#### Try it
Please copy every line from the following entries in which the word "repeat" appears.
Listed records below:
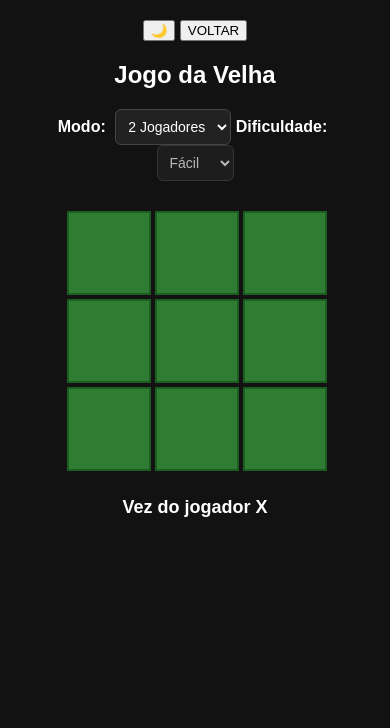
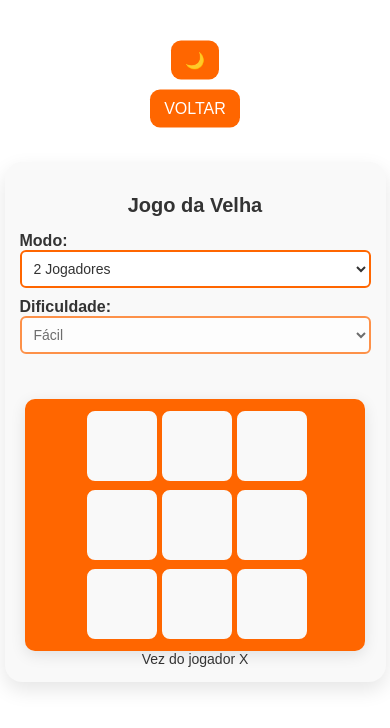
Before and after one commit to Viceleno/meuApp, a website: page MeuApp/www/jogodavelha.html in a window 390 px wide. Drawn offline with Linux system fonts and the light colour scheme; some packages are replaced by stand-ins of ours.

Commit message:
codigo final

```diff
--- a/MeuApp/www/css/jogodavelha.css
+++ b/MeuApp/www/css/jogodavelha.css
@@ -1,29 +1,77 @@
+/* Reset e estrutura geral */
 body {
-    font-family: 'Arial', sans-serif;
-    text-align: center;
-    background-color: #121212;
-    color: #ffffff;
+    -webkit-touch-callout: none;
+    -webkit-text-size-adjust: none;
+    -webkit-user-select: none;
+    background-color: #ffffff;
+    color: #333;
+    font-family: Arial, sans-serif;
+    font-size: 14px;
+    height: 100vh;
     margin: 0;
-    padding: 20px;
+    display: flex;
+    justify-content: center;
+    align-items: center;  /* Centraliza o conteúdo verticalmente */
+    flex-direction: column; /* Empilha os elementos verticalmente */
+    overflow: hidden;
 }
 
-.container {
-    max-width: 400px;
-    margin: 0 auto;
-    background: #1e1e1e;
-    padding: 20px;
-    border-radius: 12px;
-    box-shadow: 0 4px 10px rgba(0, 0, 0, 0.3);
+/* Contêiner para os botões de tema e voltar */
+.top-buttons {
+    display: flex;
+    justify-content: center; /* Centraliza os botões horizontalmente */
+    align-items: center; /* Centraliza os botões verticalmente */
+    gap: 10px; /* Espaçamento entre os botões */
+    position: absolute;
+    top: 10%; /* Ajusta a posição dos botões para o topo da tela */
+    transform: translateY(-50%); /* Ajusta para ficar no meio da tela */
+    width: 100%;
+    z-index: 10;
 }
 
-h1 {
-    font-size: 24px;
-    color: #ffffff;
-    margin-bottom: 15px;
+/* Botões de alternância de tema e voltar */
+#themeToggle,
+#backButton {
+    background-color: #ff6600;
+    border: none;
+    color: #fff;
+    font-size: 16px;
+    padding: 10px 14px;
+    border-radius: 10px;
+    cursor: pointer;
+    transition: background-color 0.3s ease;
 }
 
+#themeToggle:hover,
+#backButton:hover {
+    background-color: #e65c00;
+}
+
+/* Estrutura principal */
+.app {
+    background-color: #f9f9f9;
+    border-radius: 17px;
+    box-shadow: 0 8px 20px rgba(0, 0, 0, 0.1);
+    padding: 30px 20px;
+    width: 100%;
+    max-width: 380px;
+    display: flex;
+    flex-direction: column;
+    align-items: center;
+    z-index: 5;
+}
+
+/* Título */
+h2 {
+    font-size: 28px;
+    margin-bottom: 15px;
+    text-align: center;
+}
+
+/* Container de seleção de dificuldade */
 .select-container {
     margin-bottom: 15px;
+    width: 100%;
 }
 
 label {
@@ -36,81 +84,43 @@ select {
     padding: 8px;
     font-size: 14px;
     border-radius: 6px;
-    border: 1px solid #444;
-    background-color: #222;
-    color: #fff;
+    border: 2px solid #ff6600;
+    background-color: #fff;
+    color: #333;
     cursor: pointer;
-    transition: all 0.3s ease;
+    transition: border-color 0.3s ease;
 }
 
 select:hover {
-    border-color: #00bcd4;
+    border-color: #e65c00;
 }
 
-/* Botão de alternância de tema */
-.theme-toggle {
-    background: none;
-    border: none;
-    font-size: 24px;
-    cursor: pointer;
-    position: absolute;
-    top: 20px;
-    right: 20px;
-  }
-
-  /* Tema escuro ativado manualmente */
-  body.dark-mode {
-    background-image: linear-gradient(to bottom, #2c2c2c, #121212);
-    color: #fff;
-  }
-
-  body.dark-mode .app {
-    background-color: #1e1e1e;
-  }
-
-  body.dark-mode #display {
-    background-color: #121212;
-    color: #fff;
-    border: 1px solid #444;
-  }
-
-  body.dark-mode button {
-    background-color: #444;
-    color: #fff;
-  }
-
-  body.dark-mode button:hover {
-    background-color: #555;
-  }
-
-  body.dark-mode button.clear {
-    background-color: #a94442;
-  }
-
-  body.dark-mode button.clear:hover {
-    background-color: #922d2d;
-  }
-
+/* Tabuleiro */
 #board {
     display: grid;
-    grid-template-columns: repeat(3, 100px);
-    grid-template-rows: repeat(3, 100px);
-    gap: 8px;
+    grid-template-columns: repeat(3, 1fr);
+    gap: 10px;
     justify-content: center;
-    margin: 20px auto;
-    background: #121212;
+    margin: 0 auto;
     padding: 10px;
+    background-color: #ff6600;
     border-radius: 10px;
+    box-shadow: 0 4px 15px rgba(0, 0, 0, 0.1);
+    width: 100%;
+    max-width: 320px; /* Garantindo que o tabuleiro não ultrapasse a largura do contêiner */
+    margin-top: 20px;
 }
 
+/* Células do jogo */
 .cell {
     width: 100px;
     height: 100px;
-    background: #2e7d32;
-    border: 2px solid #1b5e20;
+    background-color: #f9f9f9;
+    border: 2px solid #ff6600;
+    border-radius: 10px;
     font-size: 36px;
     font-weight: bold;
-    color: #ffffff;
+    color: #333;
     display: flex;
     align-items: center;
     justify-content: center;
@@ -119,46 +129,117 @@ select:hover {
 }
 
 .cell:hover {
-    background: #388e3c;
+    background-color: #ffe6d5;
 }
 
-.animated {
-    animation: fadeIn 0.3s ease-in-out;
+/* Botões padrão em laranja */
+button {
+    background-color: #ff6600;
+    color: #fff;
+    border: none;
+    border-radius: 10px;
+    padding: 12px 20px;
+    font-size: 16px;
+    cursor: pointer;
+    transition: background-color 0.3s ease;
 }
 
-@keyframes fadeIn {
-    from { opacity: 0; transform: scale(0.8); }
-    to { opacity: 1; transform: scale(1); }
+button:hover {
+    background-color: #e65c00;
 }
 
-#status {
-    font-size: 18px;
-    font-weight: bold;
-    margin-top: 10px;
-    color: #ffffff;
+button.clear {
+    background-color: #d9534f;
+}
+
+button.clear:hover {
+    background-color: #c9302c;
 }
 
 #restart {
-    margin-top: 15px;
-    padding: 12px 20px;
-    font-size: 16px;
-    background: #00bcd4;
-    color: white;
-    border: none;
-    border-radius: 6px;
-    cursor: pointer;
-    transition: all 0.3s ease;
-    display: none;
+    background: #ff6600;
 }
 
 #restart:hover {
-    background: #0097a7;
+    background: #e65c00;
 }
 
-@media (max-width: 500px) {
+/* Tema escuro */
+body.dark-mode {
+    background-image: linear-gradient(to bottom, #2c2c2c, #121212);
+    color: #fff;
+}
+
+body.dark-mode .app {
+    background-color: #1e1e1e;
+}
+
+body.dark-mode #board {
+    background-color: #ff6600;
+    box-shadow: 0 4px 15px rgba(0, 0, 0, 0.4);
+}
+
+body.dark-mode .cell {
+    background-color: #1e1e1e;
+    border-color: #ff6600;
+    color: #fff;
+}
+
+body.dark-mode .cell:hover {
+    background-color: #333;
+}
+
+body.dark-mode select {
+    background-color: #222;
+    color: #fff;
+    border-color: #ff6600;
+}
+
+body.dark-mode select:hover {
+    border-color: #e65c00;
+}
+
+body.dark-mode button,
+body.dark-mode .theme-toggle,
+body.dark-mode #backButton {
+    background-color: #ff6600;
+    color: #fff;
+}
+
+body.dark-mode button:hover,
+body.dark-mode .theme-toggle:hover,
+body.dark-mode #backButton:hover {
+    background-color: #e65c00;
+}
+
+body.dark-mode button.clear {
+    background-color: #a94442;
+}
+
+body.dark-mode button.clear:hover {
+    background-color: #922d2d;
+}
+
+/* Responsividade para telas pequenas */
+@media (max-width: 768px) {
+    body {
+        flex-direction: column;
+    }
+
+    /* Centraliza o tabuleiro na tela */
+    .app {
+        padding: 20px 10px;
+        max-width: 90%;
+    }
+
+    h2 {
+        font-size: 24px;
+    }
+
+    /* Reduz o tamanho das células no tabuleiro */
     #board {
         grid-template-columns: repeat(3, 80px);
-        grid-template-rows: repeat(3, 80px);
+        gap: 8px;
     }
 
     .cell {
@@ -166,4 +247,45 @@ select:hover {
         height: 80px;
         font-size: 28px;
     }
+
+    /* Ajusta a largura do contêiner para dispositivos móveis */
+    .select-container {
+        display: flex;
+        flex-direction: column;
+        width: 100%;
+    }
+
+    select {
+        margin-bottom: 10px;
+    }
 }
+
+/* Responsividade para telas muito pequenas (ex. celulares) */
+@media (max-width: 500px) {
+    /* Ajustes finos para telas menores */
+    .app {
+        padding: 15px;
+        width: 100%;
+    }
+
+    h2 {
+        font-size: 20px;
+    }
+
+    /* Aumenta a área clicável do tabuleiro */
+    #board {
+        grid-template-columns: repeat(3, 70px);
+        gap: 5px;
+    }
+
+    .cell {
+        width: 70px;
+        height: 70px;
+        font-size: 24px;
+    }
+
+    .top-buttons {
+        flex-direction: column;
+        top: 10%;
+    }
+}
--- a/MeuApp/www/jogodavelha.html
+++ b/MeuApp/www/jogodavelha.html
@@ -8,8 +8,11 @@
 </head>
 <body>
 
-    <button id="themeToggle">🌙</button>
-    <button id="themeToggle">VOLTAR</button>
+    <!-- Contêiner para os botões de tema e voltar -->
+    <div class="top-buttons">
+        <button id="themeToggle">🌙</button>
+        <button id="backButton">VOLTAR</button>
+    </div>
 
     <div class="app">
         <h2>Jogo da Velha</h2>
--- a/MeuApp/www/js/jogodavelha.js
+++ b/MeuApp/www/js/jogodavelha.js
@@ -9,12 +9,18 @@ const statusText = document.getElementById("status");
 const restartButton = document.getElementById("restart");
 const difficultySelect = document.getElementById("difficulty");
 const gameModeSelect = document.getElementById("gameMode");
+const backButton = document.getElementById("backButton"); // Referência ao botão de voltar
 
 window.onload = function() {
     mode = gameModeSelect.value;
     updateDifficultyState();
     createBoard();
 };
+
+// Função para voltar ao index.html quando o botão for clicado
+backButton.addEventListener("click", function() {
+    window.location.href = "index.html"; // Redireciona para o index.html
+});
 
 function updateDifficultyState() {
     difficultySelect.disabled = mode !== "bot";
@@ -170,6 +176,27 @@ function restartGame() {
     createBoard();
 }
 
+const themeToggle = document.getElementById("themeToggle");
+
+themeToggle.addEventListener("click", () => {
+    document.body.classList.toggle("dark-mode");
+
+    // Atualiza o ícone do botão conforme o tema
+    if (document.body.classList.contains("dark-mode")) {
+        themeToggle.textContent = "☀️";
+    } else {
+        themeToggle.textContent = "🌙";
+    }
+});
+
+// Caso queira que o tema se ajuste automaticamente ao sistema na primeira carga
+window.addEventListener("DOMContentLoaded", () => {
+    if (window.matchMedia && window.matchMedia('(prefers-color-scheme: dark)').matches) {
+        document.body.classList.add("dark-mode");
+        themeToggle.textContent = "☀️";
+    }
+});
+
 restartButton.addEventListener("click", restartGame);
 gameModeSelect.addEventListener("change", () => {
     mode = gameModeSelect.value;
```
Also changed, not shown: MeuApp/www/js/tarefas.js (+9 -0 lines).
End of Listed records.
#### Output for this task
-    grid-template-columns: repeat(3, 100px);
-    grid-template-rows: repeat(3, 100px);
+    grid-template-columns: repeat(3, 1fr);
         grid-template-columns: repeat(3, 80px);
-        grid-template-rows: repeat(3, 80px);
+        grid-template-columns: repeat(3, 70px);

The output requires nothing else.